Uber plots reconquest of Europe — via smaller countries

Uber is switching up its game plan in Europe.

Encouraged by a wave of new taxi-liberalization laws, the American ride-hailing firm is betting that smaller states like Estonia and Croatia can help drive growth in what has often been a challenging European market.

At the same time, Uber is doubling down on its presence in big countries like France and Germany by offering a wide range of services — from bikes to food delivery — that it hopes will become baked into urban and rural transport circuits, a senior executive told POLITICO.

“Countries that maybe have a slightly smaller scale have managed to find very pragmatic solutions. By moving to what we see as very forward-looking regimes, a lot of those countries have allowed for pretty drastic business growth,” said Pierre-Dimitri Gore-Coty, Ubers vice president for international rides.

The fresh push comes as the company strives to become profitable following a troubled stock market listing in May and a string of major losses, including a $5.2 billion loss in the second quarter of this year.

As Uber takes a more collaborative approach to European authorities and regulators, its changing its modus operandi.

A major part of that effort goes through Europe, where the first non-U.S. Uber service launched in 2011 in Paris. The vast consumer bloc, with 500 million potential customers, is a crucial market for the tech giant, but its also where Uber has faced some of its toughest battles, including all-out bans in some countries and episodes of street violence between its drivers and taxi worker rivals in others.

Having declared a truce with Europe back in 2018 under Chief Executive Dara Khosrowshahi, the firm is now looking hard again at how to find growth on the Continent — and its finding promise in smaller countries that have overhauled their taxi laws in the past few years.

In Northern Europe, Estonia led the way in 2017, with Finland following suit. Norways new taxi laws will enter into force in January 2020. Nearly all countries in Central and Eastern Europe have or are in the process of liberalizing their taxi laws. Croatia and Slovakia opened up their taxi markets in 2018, while Romania and Poland adopted new taxi laws earlier this year and Polands taxi reform will enter into force in January 2020.

These countries have made it easy to get a license to drive a cab, and do not cap the number of licenses. Taximeters are often not required at all. Estonia and Slovakia do not even require drivers to take specific taxi-driver exams as long as their medical and criminal records check out.

The liberalization wave means Uber has been offered a second chance to conquer the European market | Nicolas Maeterlinck/AFP via Getty Images

Uber hopes the domino effect of these countries will show bigger European countries what can be done to get out of a “regulatory deadlock,” Gore-Coty goes on.

Ubers second coming

The liberalization wave means Uber has been offered a second chance to conquer the European market.

The ride-hailing company, and more specifically its peer-to-peer ride-sharing product UberPOP, have been banned in several of the Continents countries. But many, including Norway, Finland, Romania and Slovakia, have since overturned their bans.

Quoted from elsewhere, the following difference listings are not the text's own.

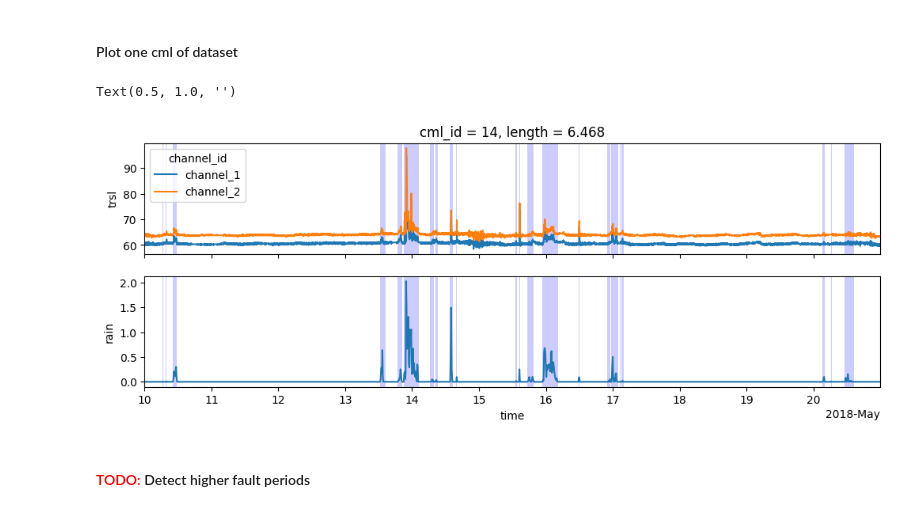
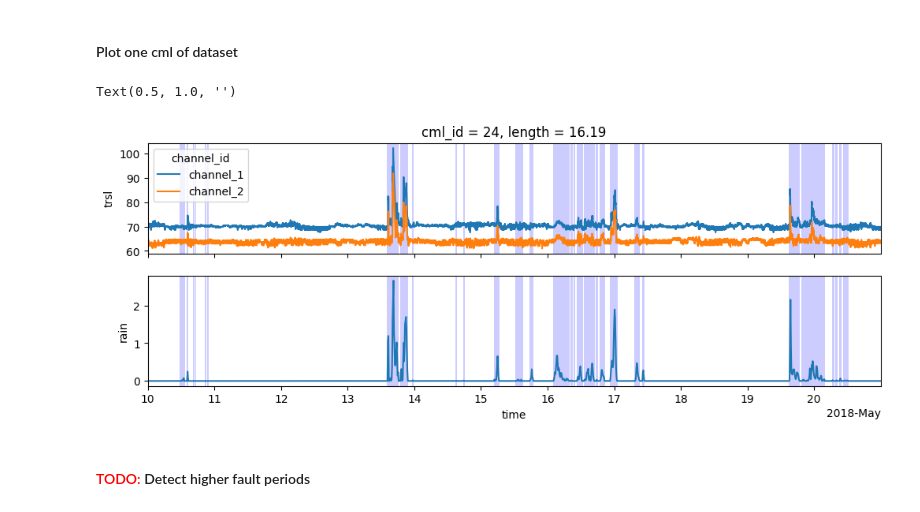
Before and after one commit to xkalet07/cml_wd_telcosense, a Jupyter notebook: 02_train_full_dataset.ipynb, the cells around one changed output. Cells and saved outputs as stored; diff of their text form; code cells hidden in the pictures.

```diff
--- a/02_train_full_dataset.ipynb
+++ b/02_train_full_dataset.ipynb
@@ -51,6 +51,6 @@ pycomlink https://github.com/pycomlink/pycomlink/blob/master/notebooks/Basic%20C
 cml_set['tsl'] = cml_set.tsl.where(cml_set.tsl != 255.0)
 cml_set['rsl'] = cml_set.rsl.where(cml_set.rsl != -99.9)
 cml_set['trsl'] = cml_set.tsl - cml_set.rsl
-cml_set['trsl'] = cml_set.trsl.interpolate_na(dim='time', method='linear', max_gap='5min')
+cml_set['trsl'] = cml_set.trsl.interpolate_na(dim='time', method='linear', max_gap='60min')
 
 cml_set = cml_set.transpose('cml_id', 'channel_id', 'time')
@@ -70,7 +81,7 @@ ref_set['ref_wd'] = ref_set.rain.where(ref_set.rain == 0, True).astype(bool)
 #### Plot one cml of dataset
 # %%
 # select one cml:
-k = 14
+k = 24
 my_cml = cml_set.isel(cml_id = k)
 my_ref = ref_set.isel(cml_id = k)
 
@@ -79,34 +90,34 @@ my_ref = ref_set.isel(cml_id = k)
 my_ref['ref_wd'][0] = False
 #my_ref['ref_wd'][-1] = False
 
 # setup figure
 fig, axs = plt.subplots(2, 1, sharex=True, figsize=(12,4))
 #ax1 = axs[0].twiny()
 #fig.tight_layout()
 
 # plot TRSL
 my_cml.trsl.plot.line(x='time', ax=axs[0], label = 'TL');
 # plot Rain rate
 my_ref.rain.plot.line(x='time', ax=axs[1], label = 'TL');
 
 # plot real bool wet/dry with 5min precission
 wet_start = np.roll(my_ref.ref_wd, -1) & ~my_ref.ref_wd
 wet_end = np.roll(my_ref.ref_wd, 1) & ~my_ref.ref_wd
 for wet_start_i, wet_end_i in zip(
     wet_start.values.nonzero()[0],
     wet_end.values.nonzero()[0],
 ):
     axs[1].axvspan(my_ref.time.values[wet_start_i], my_ref.ref_wd.time.values[wet_end_i], color='b', alpha=0.2, linewidth=0); # https://matplotlib.org/stable/api/_as_gen/matplotlib.axes.Axes.axvspan.html
     axs[0].axvspan(my_ref.time.values[wet_start_i], my_ref.ref_wd.time.values[wet_end_i], color='b', alpha=0.2, linewidth=0); # https://matplotlib.org/stable/api/_as_gen/matplotlib.axes.Axes.axvspan.html
 
 
 # axes limits source: https://matplotlib.org/stable/api/_as_gen/matplotlib.axes.Axes.set_xlim.html
 axs[1].set_xlim(my_cml.time.values[0], my_cml.time.values[-1])
 axs[0].set_xlabel('')
 axs[1].set_title("")
 # %% [output]
 Text(0.5, 1.0, '')
-[figure, old version]
+[figure, new version]
 # %% [markdown]
 #### <span style="color:red">TODO: </span>Detect higher fault periods
 # %% [markdown]
```
Also changed, not shown: parts of 18 cells of this notebook.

As Uber takes a more collaborative approach to European authorities and regulators, its changing its modus operandi.

No longer limited to connecting people to cars, it now offers a broader array of services, such as food delivery, electric bikes and connecting people with public transport options. The diversified approach is helping Uber back into markets that were previously closed.

Governments in even in the most “forward-looking regimes” have started questioning whether their aggressive overhauls of taxi laws were worth it.

“Moving from being focused around helping you get a car to being focused around how do I help you move from A to B in the most efficient way, and how do I do that in a way that addresses the citys top concerns, have absolutely allowed us to get into a lot of countries where, frankly, we were facing closed doors before,” Gore-Coty said.

Uber is hoping this strategy will translate to trickier big markets, such as Spain, Italy and Germany, where the company announced a relaunch of its service in 2016 after a false start. France and the U.K. are some of Ubers largest markets globally, and Germany and Spain are among Ubers fastest-growing markets.

Uber is courting policymakers with its pitch for improving mobility in rural areas.

“The easier you make it for anyone to become an Uber driver, the more we are able to provide good-quality service in rural areas and less-densely populated arRead More – Source